**Instructions for the task**:
When a line of the listing below has the string "delete" in it, copy that line.

**Extracted entries**:
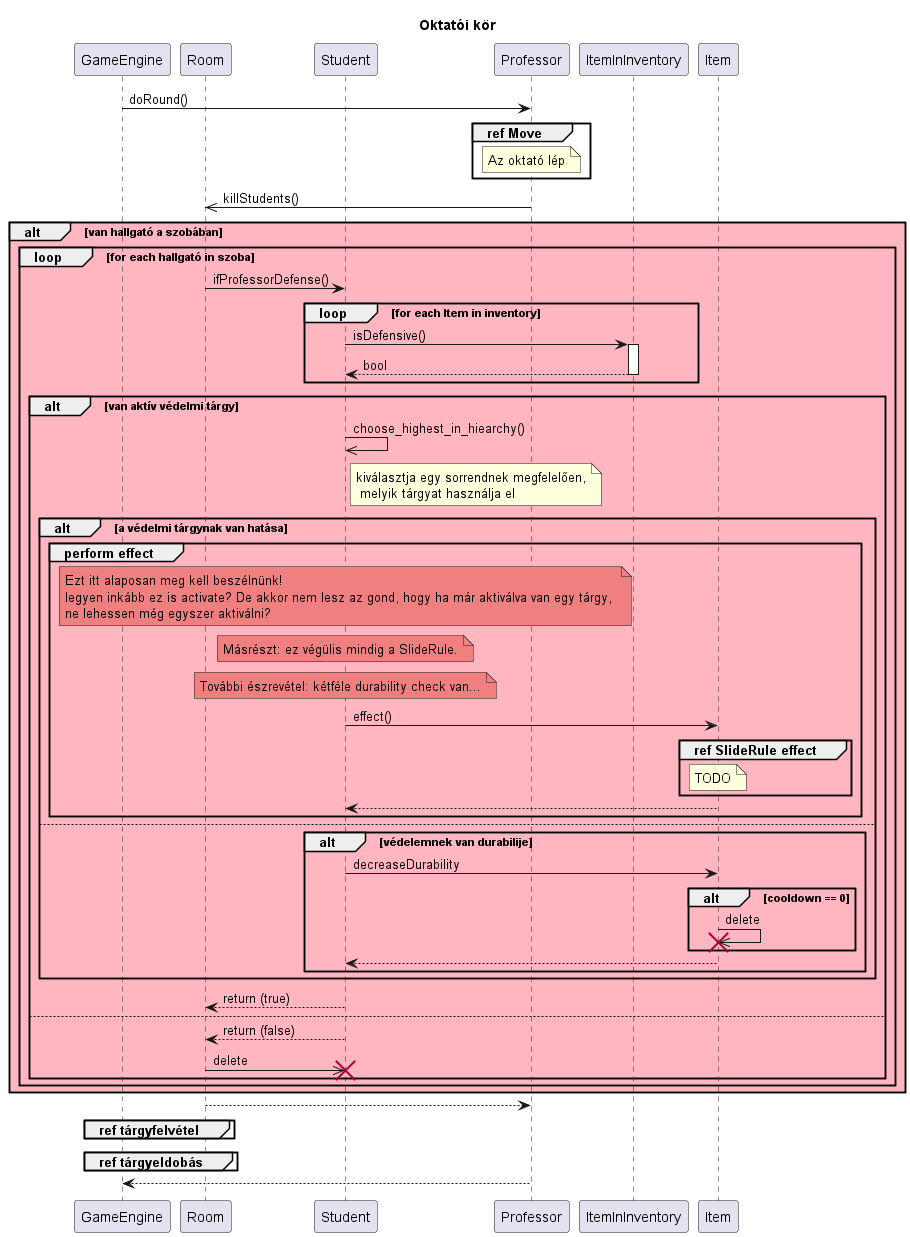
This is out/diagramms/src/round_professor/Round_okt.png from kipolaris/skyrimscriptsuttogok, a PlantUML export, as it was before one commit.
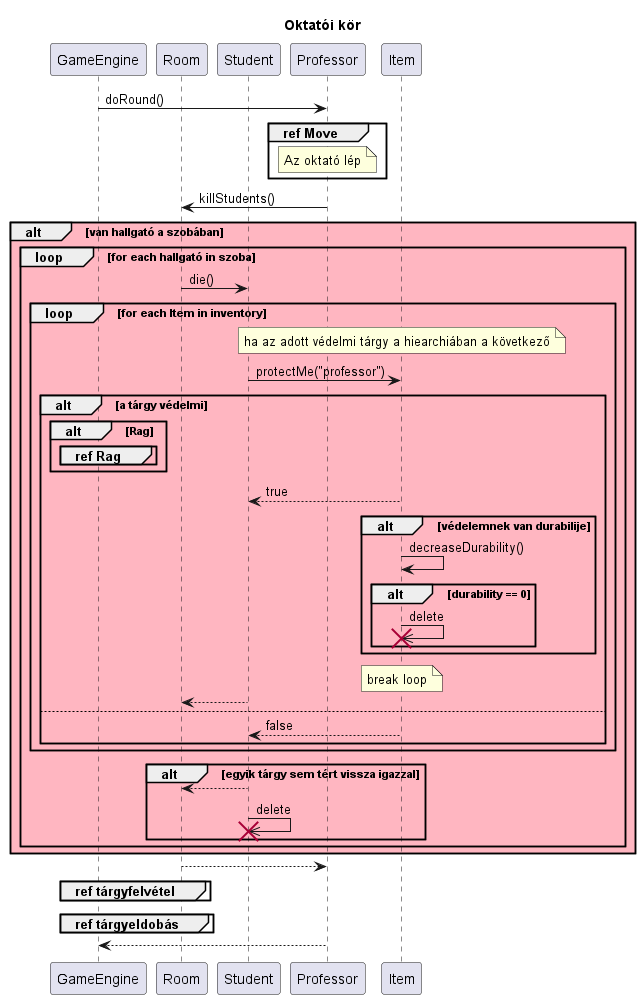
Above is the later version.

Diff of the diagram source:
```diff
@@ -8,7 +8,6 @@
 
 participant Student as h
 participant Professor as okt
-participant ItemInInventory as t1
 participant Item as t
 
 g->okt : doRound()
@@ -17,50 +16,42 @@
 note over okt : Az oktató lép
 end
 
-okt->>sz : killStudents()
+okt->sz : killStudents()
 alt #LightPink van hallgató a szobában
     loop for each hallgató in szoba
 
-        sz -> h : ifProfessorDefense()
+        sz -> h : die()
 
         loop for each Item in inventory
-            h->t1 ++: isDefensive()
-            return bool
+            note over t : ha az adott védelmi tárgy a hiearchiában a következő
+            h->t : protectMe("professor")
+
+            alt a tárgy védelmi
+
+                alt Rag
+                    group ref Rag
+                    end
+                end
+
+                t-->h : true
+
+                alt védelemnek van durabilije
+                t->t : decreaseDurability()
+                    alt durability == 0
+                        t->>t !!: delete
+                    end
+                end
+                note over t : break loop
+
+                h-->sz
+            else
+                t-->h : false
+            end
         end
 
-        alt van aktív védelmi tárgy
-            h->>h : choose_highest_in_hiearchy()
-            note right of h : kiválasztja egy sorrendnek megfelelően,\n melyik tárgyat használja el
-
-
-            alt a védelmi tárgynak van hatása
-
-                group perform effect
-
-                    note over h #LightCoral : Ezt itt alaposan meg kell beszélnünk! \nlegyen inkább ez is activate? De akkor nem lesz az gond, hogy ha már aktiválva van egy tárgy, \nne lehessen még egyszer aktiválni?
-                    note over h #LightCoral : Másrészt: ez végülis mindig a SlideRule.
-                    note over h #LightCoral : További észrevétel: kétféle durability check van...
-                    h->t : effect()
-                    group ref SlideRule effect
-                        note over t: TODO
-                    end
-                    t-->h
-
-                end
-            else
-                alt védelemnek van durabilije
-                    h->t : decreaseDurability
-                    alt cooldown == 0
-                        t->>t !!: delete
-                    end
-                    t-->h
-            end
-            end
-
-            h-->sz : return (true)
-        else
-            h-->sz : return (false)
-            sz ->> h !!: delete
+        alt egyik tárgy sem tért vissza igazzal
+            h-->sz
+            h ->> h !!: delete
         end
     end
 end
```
---
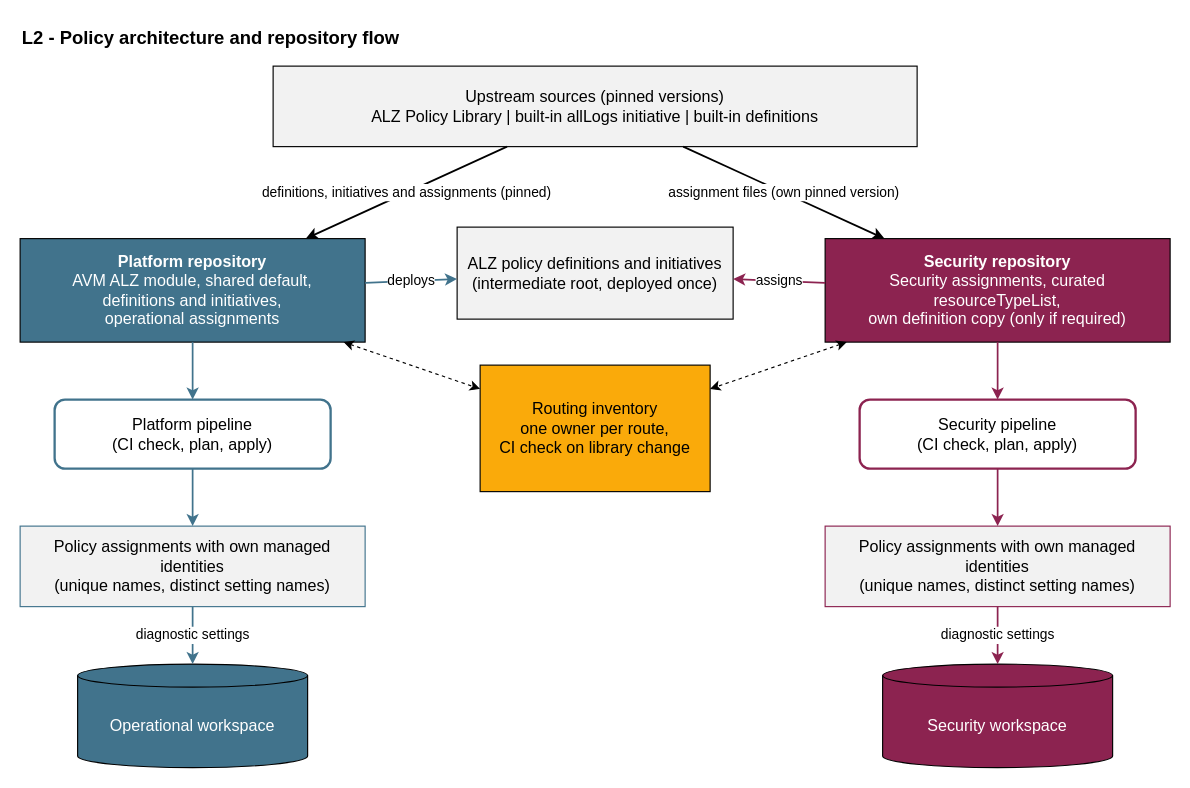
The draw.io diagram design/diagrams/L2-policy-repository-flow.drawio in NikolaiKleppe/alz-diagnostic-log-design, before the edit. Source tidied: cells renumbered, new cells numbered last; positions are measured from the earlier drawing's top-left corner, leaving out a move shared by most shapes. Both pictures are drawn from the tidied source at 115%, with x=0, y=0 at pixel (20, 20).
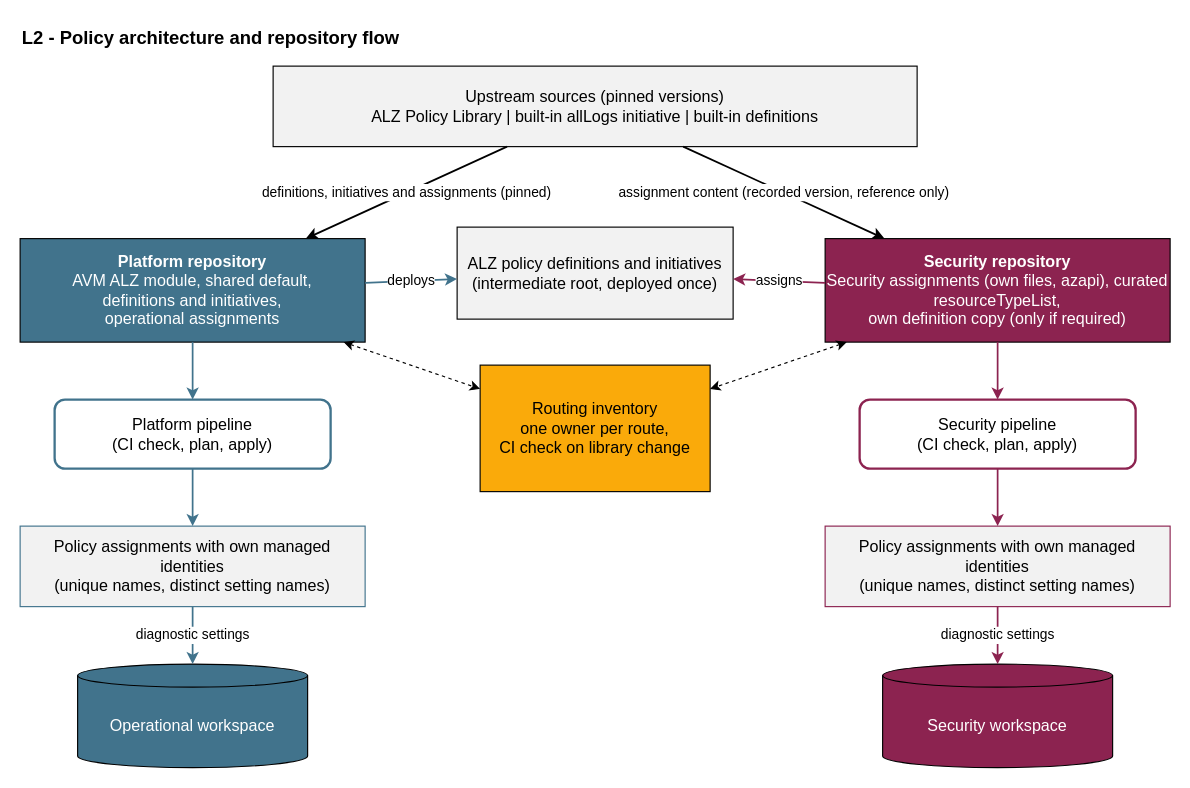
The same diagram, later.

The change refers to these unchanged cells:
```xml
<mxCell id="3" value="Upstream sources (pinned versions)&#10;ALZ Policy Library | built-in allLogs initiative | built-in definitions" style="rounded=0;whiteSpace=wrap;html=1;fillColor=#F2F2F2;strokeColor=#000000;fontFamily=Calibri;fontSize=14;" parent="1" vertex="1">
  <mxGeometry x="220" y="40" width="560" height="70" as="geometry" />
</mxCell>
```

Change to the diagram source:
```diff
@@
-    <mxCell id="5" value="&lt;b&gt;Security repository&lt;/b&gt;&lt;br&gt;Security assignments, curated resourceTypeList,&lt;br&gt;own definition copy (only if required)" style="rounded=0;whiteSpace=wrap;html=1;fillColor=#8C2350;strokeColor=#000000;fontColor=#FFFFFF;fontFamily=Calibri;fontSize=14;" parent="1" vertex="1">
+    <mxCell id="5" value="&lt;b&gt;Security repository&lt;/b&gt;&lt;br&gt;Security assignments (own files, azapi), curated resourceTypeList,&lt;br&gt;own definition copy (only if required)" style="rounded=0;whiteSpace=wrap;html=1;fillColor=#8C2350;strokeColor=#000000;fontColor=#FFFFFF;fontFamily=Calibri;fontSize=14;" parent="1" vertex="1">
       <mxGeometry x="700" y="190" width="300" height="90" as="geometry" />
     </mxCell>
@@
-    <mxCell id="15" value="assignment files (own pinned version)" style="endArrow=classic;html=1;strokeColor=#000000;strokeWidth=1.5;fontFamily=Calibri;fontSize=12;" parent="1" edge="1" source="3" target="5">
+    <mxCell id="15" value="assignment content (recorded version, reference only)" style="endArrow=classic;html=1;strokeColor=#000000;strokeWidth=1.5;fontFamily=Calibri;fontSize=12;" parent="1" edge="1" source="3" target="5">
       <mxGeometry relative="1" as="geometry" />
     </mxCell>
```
---
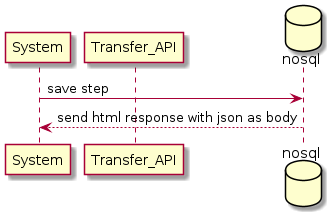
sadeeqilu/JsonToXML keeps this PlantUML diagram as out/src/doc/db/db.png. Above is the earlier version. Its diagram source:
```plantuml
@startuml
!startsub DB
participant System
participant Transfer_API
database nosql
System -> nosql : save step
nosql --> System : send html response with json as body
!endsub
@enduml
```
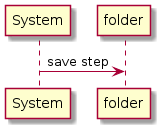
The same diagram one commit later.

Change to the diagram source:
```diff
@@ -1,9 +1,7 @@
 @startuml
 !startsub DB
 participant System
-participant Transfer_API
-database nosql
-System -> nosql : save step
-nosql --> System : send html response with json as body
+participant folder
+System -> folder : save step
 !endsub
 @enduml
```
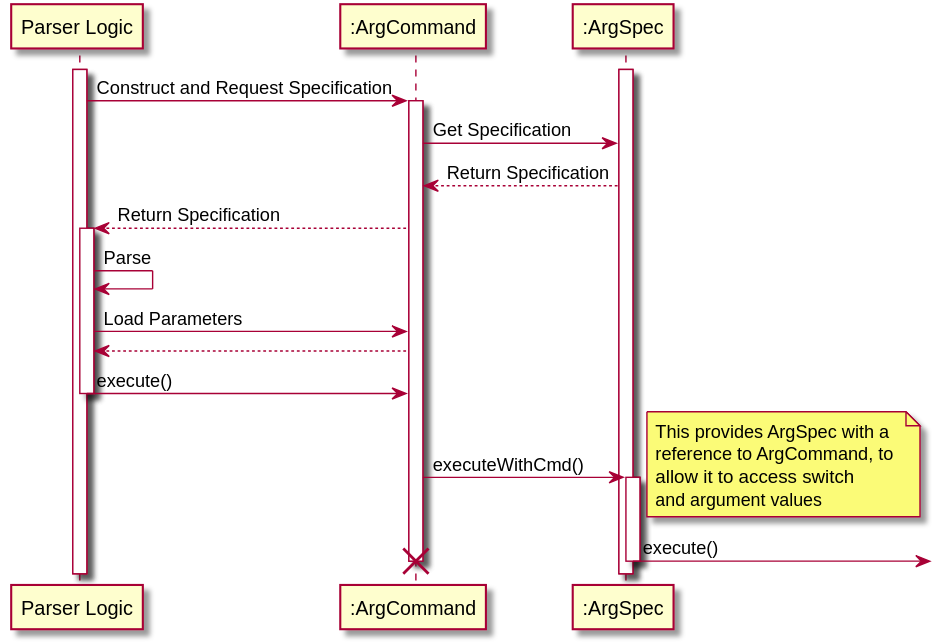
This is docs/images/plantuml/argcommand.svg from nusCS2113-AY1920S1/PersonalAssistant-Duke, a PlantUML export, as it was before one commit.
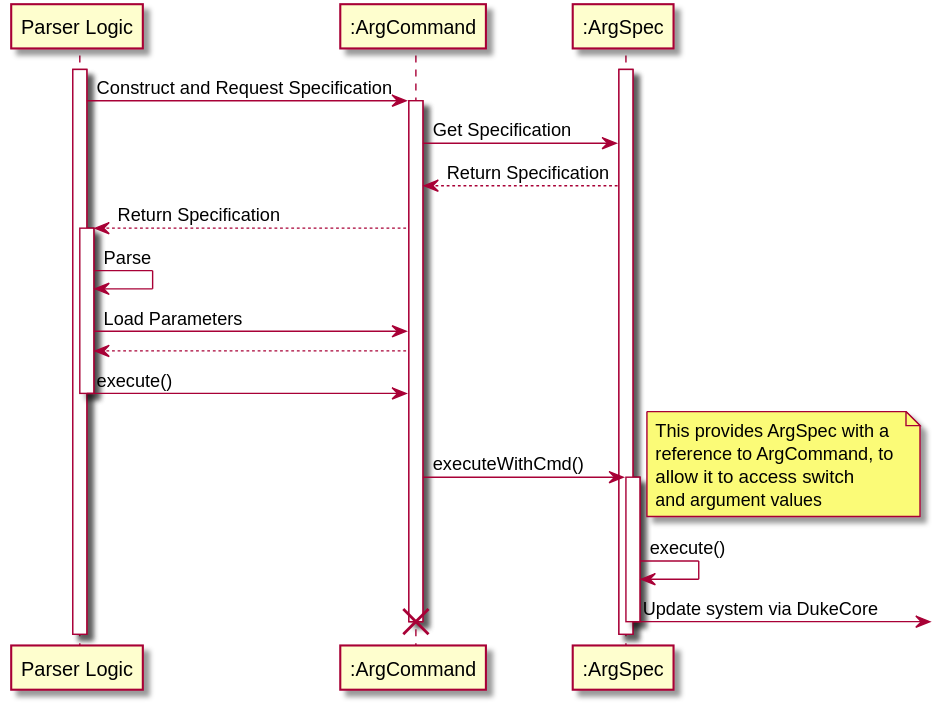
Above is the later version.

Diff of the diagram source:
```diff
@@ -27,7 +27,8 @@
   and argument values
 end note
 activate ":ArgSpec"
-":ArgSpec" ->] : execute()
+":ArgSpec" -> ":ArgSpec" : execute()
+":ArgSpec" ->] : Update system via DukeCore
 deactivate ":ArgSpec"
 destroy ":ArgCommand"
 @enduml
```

**Result of the exercise**:
+                        t->>t !!: delete
-                        t->>t !!: delete
-            sz ->> h !!: delete
+            h ->> h !!: delete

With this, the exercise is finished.